Alan: I think 16th is fairly accurate. I thought it was funny that if the results went Newcastle's way, they could have ended up 10th. This was a club that couldn't get the job done for the last third of the season (only 4 wins in their final 13 matches) and looked incredibly poor for that run. I think the pieces are there for a top half of the table finish next season, but given all that happened this year and the poor performance down the stretch, 16th is an accurate showing.

Jim: I've been on record as saying that I was desperate for us not to end up in a false league position (such as if all the cards had fallen the right way and we ended up in 10th). Not only was the finish accurate for how dire we were all season, it was exactly the feedback that the club hierarchy needed to understand that this season was flat unacceptable. Alan Pardew will and should be facing harder questions with a 16th place finish than perhaps he would have seen if we finished 12th or 11th. I know we have lost out on a lot of merit-based payment because of this league finish, but file it under "you gotta spend money to make money" so long as the lessons are learned by all involved.

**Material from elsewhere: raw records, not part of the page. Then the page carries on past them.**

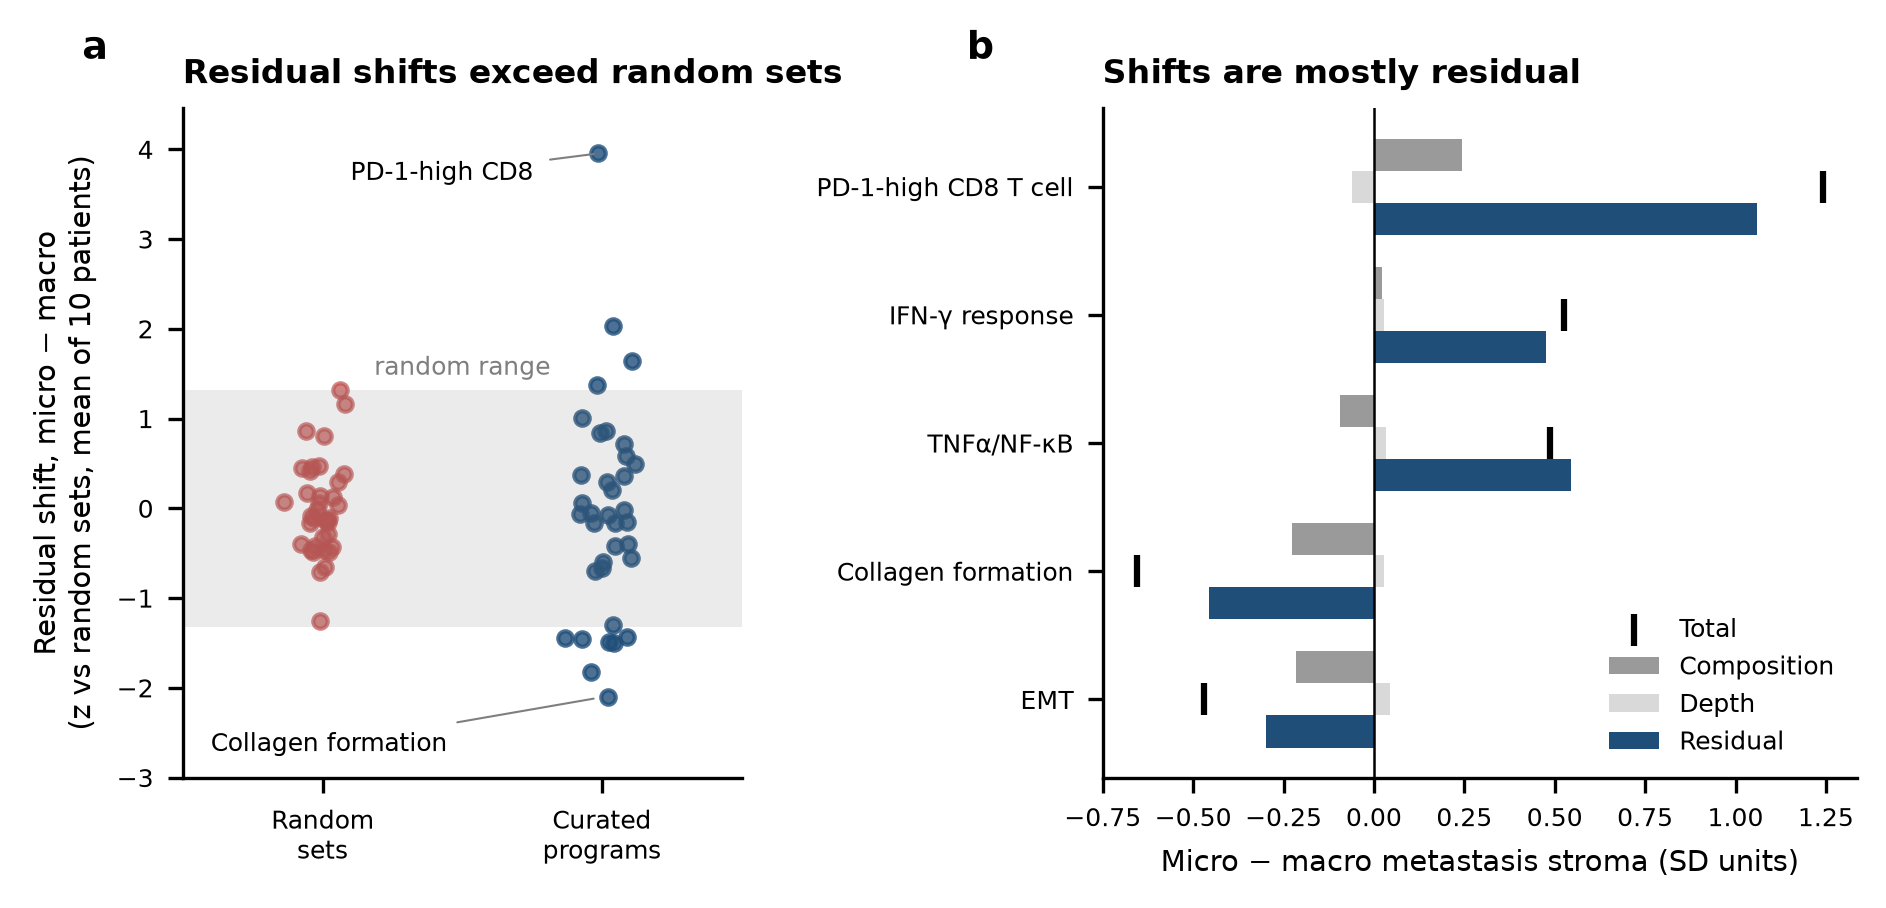
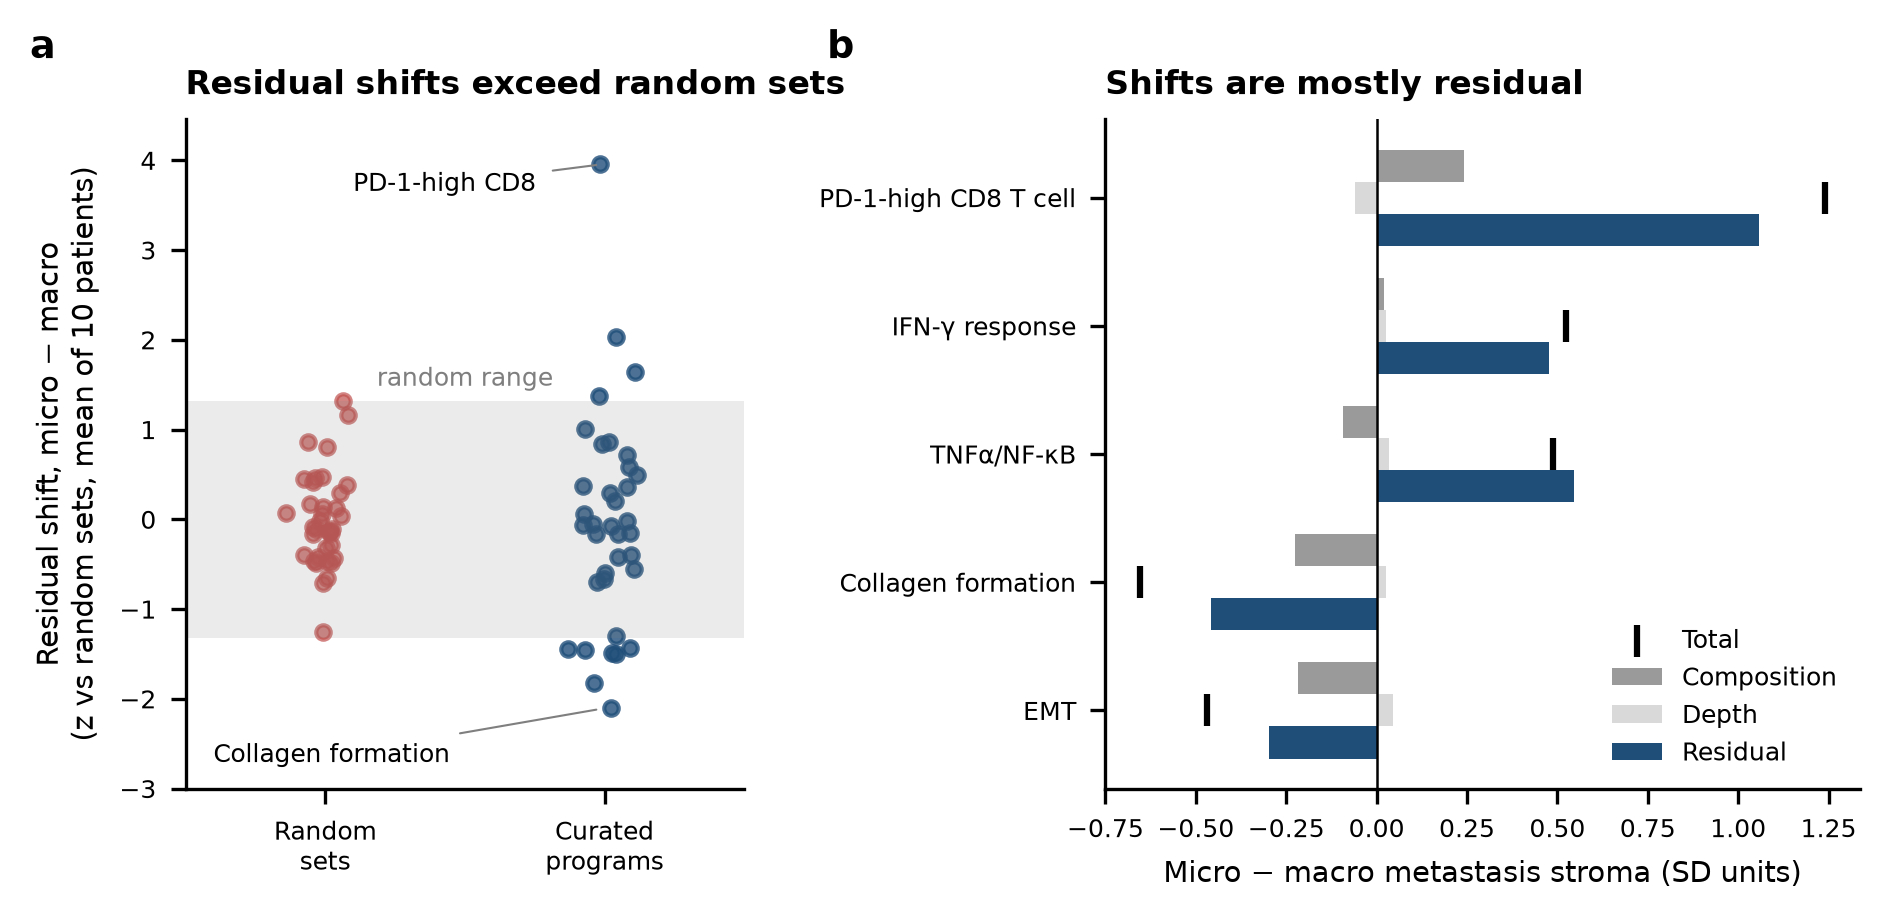
Figures: align panel letters in all stage-3 figures
Letters are placed on one row at the left edge of each panel (axis label included),
top-aligned with the panel titles; panel a of fig_proposal_numbers widened.
Values unchanged.

diff --git a/scripts/07_analysis/figures_stage3.py b/scripts/07_analysis/figures_stage3.py
@@ -11,7 +11,19 @@ BLUE, GREY, RED, META = '#1f4e79', '#9a9a9a', '#c0504d', '#7f7f7f'
 LEAK = {'COLONMAP_8270_AS', 'TENX_immune_P1'}
 
 
-def letter(ax, s): ax.text(-0.18, 1.06, s, transform=ax.transAxes, fontsize=9, fontweight='bold', va='bottom')
+_LETTERS = []
+
+
+def letter(ax, s): _LETTERS.append((ax, s))
+
+
+def place_letters(fig):
+    """Panel letters on one row, each at the left edge of its panel (axis label included), top-aligned with the titles."""
+    fig.canvas.draw(); r = fig.canvas.get_renderer(); inv = fig.transFigure.inverted()
+    items = [(s, ax.get_tightbbox(r).transformed(inv)) for ax, s in _LETTERS if ax.figure is fig]
+    top = max(b.y1 for _, b in items)
+    for s, b in items: fig.text(b.x0, top, s, fontsize=9, fontweight='bold', va='bottom', ha='left')
+    _LETTERS[:] = [(a, s) for a, s in _LETTERS if a.figure is not fig]
 
 
 def strip(ax, data, labels, colors, seed=0):
@@ -44,7 +56,7 @@ cols2 = [(U, 'resid_direct_implicit', 'Direct\n(implicit)'), (U, 'resid_twostage
          (Dj, 'resid_twostage', 'Gene-\ndisjoint'), (Rn, 'resid_twostage', 'Random\nsets')]
 strip(axs[2], [d[c].values for d, c, _ in cols2], [lab for *_, lab in cols2], [GREY, BLUE, BLUE, BLUE, RED])
 axs[2].set_ylabel('Residual accuracy (depth-adj. r)'); axs[2].set_title('Residual beyond random sets', loc='left'); letter(axs[2], 'c')
-fig.savefig(f'{OUT}/fig_headroom_composition.png', bbox_inches='tight'); plt.close(fig)
+place_letters(fig); fig.savefig(f'{OUT}/fig_headroom_composition.png', bbox_inches='tight'); plt.close(fig)
 print('fig1 medians', {c: round(U[c].median(), 3) for c, _ in cols}, {lab.replace('\n', ' '): round(np.median(d[c]), 3) for d, c, lab in cols2})
 
 # Figure 2: MDACC liver metastasis stroma, micro- vs macrometastasis (patient level, 10 patients with both regions)
@@ -74,7 +86,7 @@ ax.scatter(L['y'].values, y, marker='|', s=60, color='black', zorder=3, label='T
 ax.axvline(0, color='black', lw=0.6); ax.set_yticks(y); ax.set_yticklabels([short[p] for p in progs])
 ax.set_xlabel('Micro − macro metastasis stroma (SD units)'); ax.set_title('Shifts are mostly residual', loc='left')
 ax.legend(frameon=False, fontsize=6, loc='lower right'); letter(ax, 'b')
-fig.savefig(f'{OUT}/fig_mdacc_micro_macro.png', bbox_inches='tight'); plt.close(fig)
+place_letters(fig); fig.savefig(f'{OUT}/fig_mdacc_micro_macro.png', bbox_inches='tight'); plt.close(fig)
 print('fig2 components\n', L.round(2).to_string())
 
 
@@ -110,10 +122,10 @@ gi = per_group('ssgsea', 'pearson').index
 raw = (per_group('ssgsea', 'pearson')[gi], rand_ss('pearson')[gi])
 dss = (per_group('ssgsea', 'pearson_depthres')[gi], rand_ss('pearson_depthres')[gi])
 dul = (per_group('ulm', 'pearson_depthres')[gi], per_group('rand0ulm', 'pearson_depthres')[gi])
-fig, axs = plt.subplots(1, 3, figsize=(8.2, 2.9), gridspec_kw=dict(width_ratios=[0.6, 1.1, 1.1], wspace=0.45))
+fig, axs = plt.subplots(1, 3, figsize=(8.6, 2.9), gridspec_kw=dict(width_ratios=[0.8, 1.1, 1.1], wspace=0.5))
 for ax, lim in zip(axs, [(-0.1, 0.85), (-0.1, 0.7), (-0.05, 0.6)]): ax.set_ylim(*lim)
 paired(axs[0], [raw], ['ssGSEA'])
-axs[0].set_ylabel('Held-out r (mean per patient group)'); axs[0].set_title('Raw r: random sets close', loc='left'); letter(axs[0], 'a')
+axs[0].set_ylabel('Held-out r (mean per patient group)'); axs[0].set_title('Raw: random sets close', loc='left'); letter(axs[0], 'a')
 paired(axs[1], [dss, dul], ['ssGSEA', 'ULM'])
 axs[1].set_ylabel('Depth-adjusted r'); axs[1].set_title('Depth-adjusted: programs separate', loc='left'); letter(axs[1], 'b')
 d_ = U['total_direct'], U['total_twostage']; r_ = U['resid_twostage'], Rn['resid_twostage'].reindex(U.index)
@@ -128,7 +140,7 @@ ax.set_xlim(-0.75, 3.55); ax.set_xticks([0, 0.8, 2.4]); ax.set_xticklabels(['Dir
 ax.set_ylabel('Depth-adjusted r (CRC-only training)'); ax.set_title('Composition-aware model', loc='left'); letter(ax, 'c')
 h = [plt.Line2D([], [], marker='o', ls='', color=BLUE, ms=4, label='curated programs'), plt.Line2D([], [], marker='o', ls='', color=GREY, ms=4, label='size-matched random sets')]
 fig.legend(handles=h, loc='upper center', ncol=2, frameon=False, fontsize=6.5, bbox_to_anchor=(0.5, 1.07))
-fig.savefig(f'{OUT}/fig_proposal_numbers.png', bbox_inches='tight'); plt.close(fig)
+place_letters(fig); fig.savefig(f'{OUT}/fig_proposal_numbers.png', bbox_inches='tight'); plt.close(fig)
 print('fig3 means', {k: (round(a.mean(), 3), round(b.mean(), 3)) for k, (a, b) in dict(raw=raw, depth_ssgsea=dss, depth_ulm=dul, direct_vs_twostage=d_, residual=r_).items()},
       'ULM - ssGSEA depth-adj', round((dul[0] - dss[0]).mean(), 3), f'{int((dul[0] > dss[0]).sum())}/16')
 
@@ -159,5 +171,5 @@ ax.scatter(C.total, C.resid_known, s=14, color=BLUE, label='true fractions', zor
 m = max(C.total.max(), C.resid_known.max()) * 1.08; ax.plot([0, m], [0, m], color=META, lw=0.8, ls='--')
 ax.set_xlabel('Planted shift (SD)'); ax.set_ylabel('Recovered residual (SD)'); ax.legend(frameon=False, fontsize=5.5, loc='upper left')
 ax.set_title('Planted state shifts recovered', loc='left'); letter(ax, 'c')
-fig.savefig(f'{OUT}/fig_bm_heldout_controls.png', bbox_inches='tight'); plt.close(fig)
+place_letters(fig); fig.savefig(f'{OUT}/fig_bm_heldout_controls.png', bbox_inches='tight'); plt.close(fig)
 print('fig4 pooled FPR', P_.FPR.round(3).to_dict(), 'recovered/planted', (C.resid_known / C.total).round(2).agg(['min', 'max']).tolist())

John: Well, table position, in general, is going to be representative of your performance over the course of the year. I think Newcastle, when healthy, can still be a top 10 team. Unfortunately, with the emergence of the youth programs at Chelsea, Liverpool, and Tottenham, I think Newcastle have a LOT of work to do in order to get back into European spots. A lot of that work HAS to come from the academy, but unfortunately Newcastle's current strategy seems to be buying French players in the primes (or early primes) of their careers. While this may be a nice short term solution, the powerhouses to the south definitely have more sustainable and stable formula. As we're currently constructed, I can't see us finishing above 8th. Hopefully Everton will fall with the departure of Moyes, but we're still light years behind the Manchurians, Chelsea, Arsenal, Spurs, and (ugh) Liverpool. That puts us as, at best, the 7th best team in the League. Newcastle should be better than that... but it's going to take some work.

Robert: It was an uneven season, so to average just over a point in each match seems about right, actually. There were points dropped because of some dodgy decisions, sure, but we also had the Hand of Ba and Papiss Cisse's backside to thank for some undeserved results as well. Surely this will serve as a wakeup call for management...right? RIGHT?! Hey, where are you going?

Part 2 will be posted tomorrow.